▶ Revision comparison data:
Segment Open

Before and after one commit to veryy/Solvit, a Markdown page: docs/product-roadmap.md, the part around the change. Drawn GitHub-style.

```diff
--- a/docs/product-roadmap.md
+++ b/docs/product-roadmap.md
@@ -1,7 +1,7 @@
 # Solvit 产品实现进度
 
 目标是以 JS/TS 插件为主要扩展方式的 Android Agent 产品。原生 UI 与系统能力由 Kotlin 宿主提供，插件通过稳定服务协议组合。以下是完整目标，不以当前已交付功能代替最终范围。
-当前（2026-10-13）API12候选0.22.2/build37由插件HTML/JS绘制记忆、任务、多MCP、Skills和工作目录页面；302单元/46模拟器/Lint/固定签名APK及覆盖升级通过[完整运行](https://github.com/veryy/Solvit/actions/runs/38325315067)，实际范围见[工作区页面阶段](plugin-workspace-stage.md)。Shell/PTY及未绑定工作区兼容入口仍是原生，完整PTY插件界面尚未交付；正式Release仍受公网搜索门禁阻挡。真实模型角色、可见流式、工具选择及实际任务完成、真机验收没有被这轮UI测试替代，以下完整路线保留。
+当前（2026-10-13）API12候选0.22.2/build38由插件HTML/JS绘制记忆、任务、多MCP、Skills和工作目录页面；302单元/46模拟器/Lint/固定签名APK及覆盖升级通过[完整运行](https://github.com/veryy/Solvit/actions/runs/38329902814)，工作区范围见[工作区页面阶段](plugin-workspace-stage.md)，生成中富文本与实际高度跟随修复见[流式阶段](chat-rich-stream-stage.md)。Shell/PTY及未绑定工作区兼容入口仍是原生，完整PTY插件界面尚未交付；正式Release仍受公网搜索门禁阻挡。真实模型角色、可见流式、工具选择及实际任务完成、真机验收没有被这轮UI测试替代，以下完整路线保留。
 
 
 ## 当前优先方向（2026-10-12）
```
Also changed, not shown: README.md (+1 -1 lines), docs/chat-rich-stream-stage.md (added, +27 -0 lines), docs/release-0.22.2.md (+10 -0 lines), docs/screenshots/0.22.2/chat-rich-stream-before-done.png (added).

Segment Closed

▶ What you need to do: The entries above are to be copied word for word.

▶ Answer space:
Before and after one commit to veryy/Solvit, a Markdown page: docs/product-roadmap.md, the part around the change. Drawn GitHub-style.

```diff
--- a/docs/product-roadmap.md
+++ b/docs/product-roadmap.md
@@ -1,7 +1,7 @@
 # Solvit 产品实现进度
 
 目标是以 JS/TS 插件为主要扩展方式的 Android Agent 产品。原生 UI 与系统能力由 Kotlin 宿主提供，插件通过稳定服务协议组合。以下是完整目标，不以当前已交付功能代替最终范围。
-当前（2026-10-13）API12候选0.22.2/build37由插件HTML/JS绘制记忆、任务、多MCP、Skills和工作目录页面；302单元/46模拟器/Lint/固定签名APK及覆盖升级通过[完整运行](https://github.com/veryy/Solvit/actions/runs/38325315067)，实际范围见[工作区页面阶段](plugin-workspace-stage.md)。Shell/PTY及未绑定工作区兼容入口仍是原生，完整PTY插件界面尚未交付；正式Release仍受公网搜索门禁阻挡。真实模型角色、可见流式、工具选择及实际任务完成、真机验收没有被这轮UI测试替代，以下完整路线保留。
+当前（2026-10-13）API12候选0.22.2/build38由插件HTML/JS绘制记忆、任务、多MCP、Skills和工作目录页面；302单元/46模拟器/Lint/固定签名APK及覆盖升级通过[完整运行](https://github.com/veryy/Solvit/actions/runs/38329902814)，工作区范围见[工作区页面阶段](plugin-workspace-stage.md)，生成中富文本与实际高度跟随修复见[流式阶段](chat-rich-stream-stage.md)。Shell/PTY及未绑定工作区兼容入口仍是原生，完整PTY插件界面尚未交付；正式Release仍受公网搜索门禁阻挡。真实模型角色、可见流式、工具选择及实际任务完成、真机验收没有被这轮UI测试替代，以下完整路线保留。
 
 
 ## 当前优先方向（2026-10-12）
```
Also changed, not shown: README.md (+1 -1 lines), docs/chat-rich-stream-stage.md (added, +27 -0 lines), docs/release-0.22.2.md (+10 -0 lines), docs/screenshots/0.22.2/chat-rich-stream-before-done.png (added).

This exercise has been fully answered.